If you want to dig deeper into the history and impact of the farmdoc project, the resources found on this page should be a great starting point. The resources include a journal article (still with a great title), farmdoc daily articles celebrating our 20th anniversary, videos, and annual reports.
Research farmdoc's History
Agricultural Extension has been buffeted by a variety of forces in the last several decades, including the move towards larger farms and more diverse smaller farms, budget cuts, changing policies, and a revolution in digital technology. The farmdoc project has been at the forefront of adopting the new digital technologies the last 20 years. The first part of the webinar will tell the story of the development of farmdoc and then discuss whether farmdoc is the future of agricultural Extension programs. This will be followed by Q&A with a panel of farmdoc faculty. Webinar attendees will be able to ask questions of the panel.
Irwin, S.H., G.D. Schnitkey, D.L. Good, and P.N. Ellinger. “The farmdoc Project: This is Still Your Father’s Extension Program.” American Journal of Agricultural Economics, 86(2004): 772-777
The agricultural-economics literature is rich with discussion and opinion relative to Ex- tension programs. Program issues that have received the most attention include program quality, challenges facing Extension, recommendations for content changes, audiences and delivery methods, and predictions about the fate of agricultural-economics Extension programs.

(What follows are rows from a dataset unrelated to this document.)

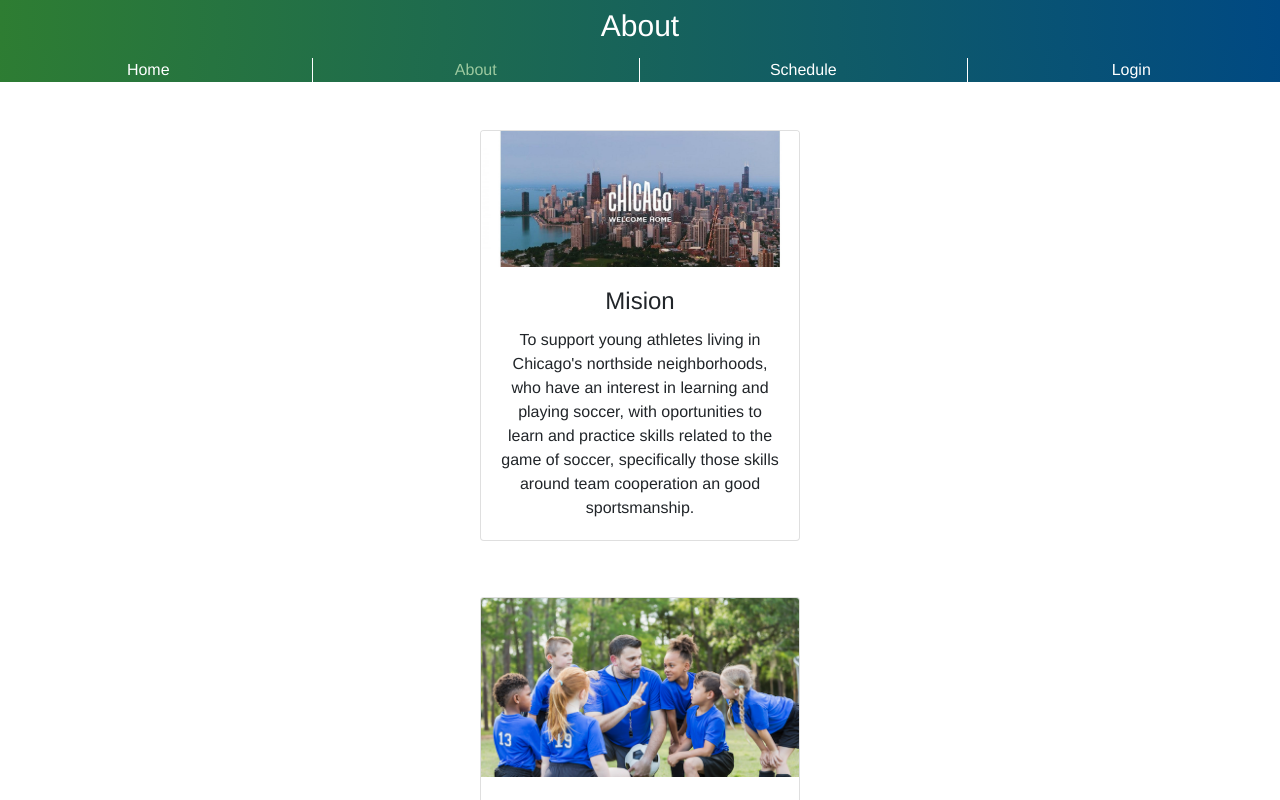
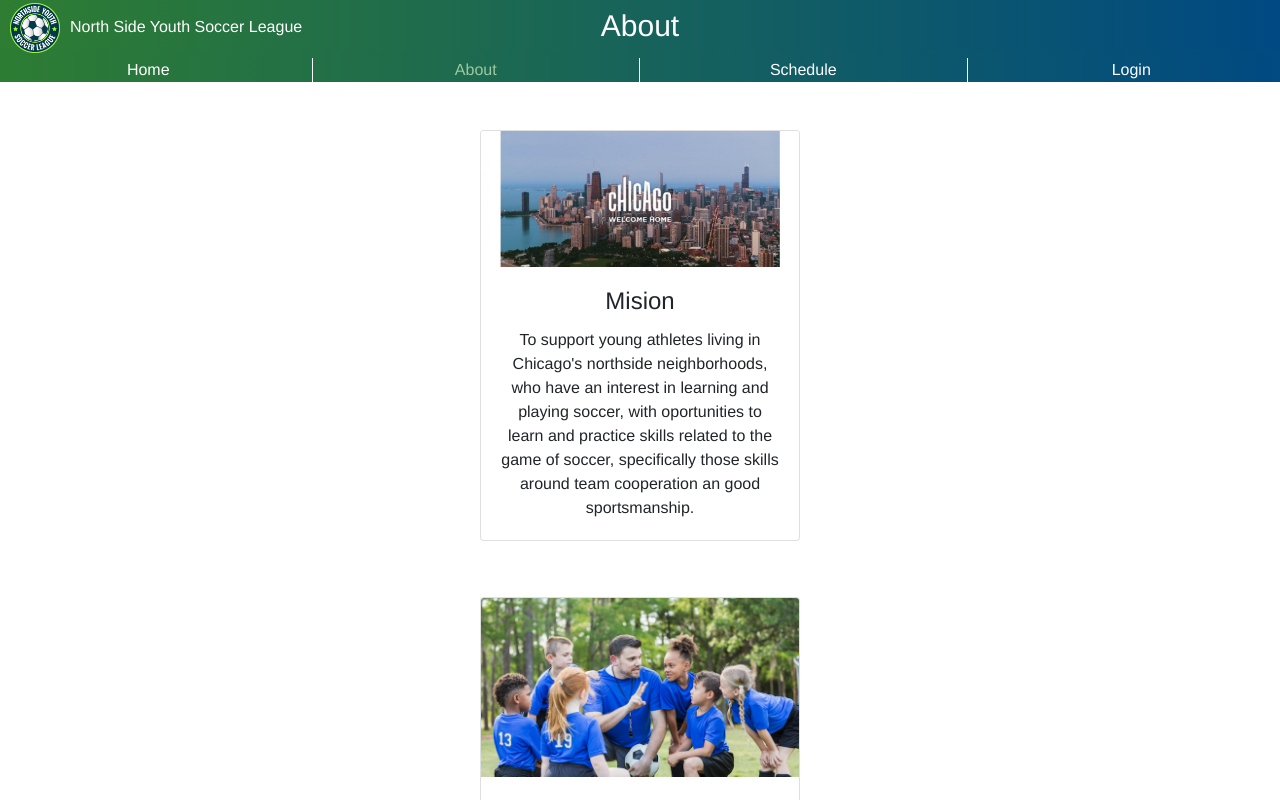
Before and after one commit to Yenny-1301/Modulo-3, a Vue app: page /about in a window 1280 px wide. Shown: the top 800 px of the page. Built offline with nearby package versions, Linux system fonts and the light colour scheme; no server answers.

Commit message:
nombre del archivo

```diff
--- a/public/index.html
+++ b/public/index.html
@@ -5,8 +5,8 @@
     <meta http-equiv="X-UA-Compatible" content="IE=edge">
     <meta name="viewport" content="width=device-width,initial-scale=1.0">
     <link rel="stylesheet" href="https://use.fontawesome.com/releases/v5.15.1/css/all.css" integrity="sha384-vp86vTRFVJgpjF9jiIGPEEqYqlDwgyBgEF109VFjmqGmIY/Y4HV4d3Gp2irVfcrp" crossorigin="anonymous">
-    <link rel="icon" href="<%= BASE_URL %>favicon.ico">
-    <title><%= htmlWebpackPlugin.options.title %></title>
+    <link rel="icon" type='image/png' href="../src/assets/logo.png">
+    <title>NYSL</title>
   </head>
   <body>
     <noscript>
--- a/src/App.vue
+++ b/src/App.vue
@@ -50,6 +50,7 @@ export default {
 body{
   margin: 0;
   padding: 0;
+
 }
 #app {
   font-family: Avenir, Helvetica, Arial, sans-serif;
@@ -59,6 +60,7 @@ body{
   // color: #0F5189 ;
   margin: 0;
   padding: 0;
+
 }
 
 #envoltorio {
@@ -66,6 +68,8 @@ body{
   padding: 0;
    width: 100%;
    height: 100vh;
+
+
     }
     Nav{
       margin: 0;
--- a/src/components/Header.vue
+++ b/src/components/Header.vue
@@ -1,6 +1,10 @@
 <template>
   <div class="header">
       <h1 class="d-flex justify-content-center align-items-center pt-2 ">{{title}}</h1>
+      <img src="../assets/logo.png" alt="logo" class="logo d-none d-sm-inline">
+      <span class="d-none d-sm-inline d-lg-none abs ">NYSL</span>
+      <span class="d-none d-lg-inline abs">North Side Youth Soccer League</span>
+
         <template v-if="usuario!=null" >
           <img :src="usuario.photoURL" alt="foto del usuario" class="rounded-circle">
         </template>
@@ -27,6 +31,11 @@ export default {
       text-align: center;
       margin:0;
       height: 50px;
+  .abs{
+    position: absolute;
+    top: 15px;
+    left: 70px;
+  }
 
       h1{
         margin: 0;
@@ -46,7 +55,16 @@ export default {
         position: absolute;
         top:10px;
         right: 10px;
+
+         &.logo{
+        width: 50px;
+        height: 50px;
+        position: absolute;
+        top:3px;
+        left: 10px;
       }
+      }
+
 }
 
 </style>
--- a/src/views/Login.vue
+++ b/src/views/Login.vue
@@ -87,7 +87,7 @@ export default {
   font-size: 60px;
 }
 .login{
-  height: 72vh;
+  height: 80vh;
 }
 img{
   border-radius: 50%;
```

This literature is exemplified in the articles by Hildreth and Armbruster, McDowell (1985, 1992), Knutson, and Barry.
Much of the literature from the 1980s and l990s places Extension in a relatively negative light. Concern was expressed about the ability of Extension programs in agriculture to remain relevant, adequately funded…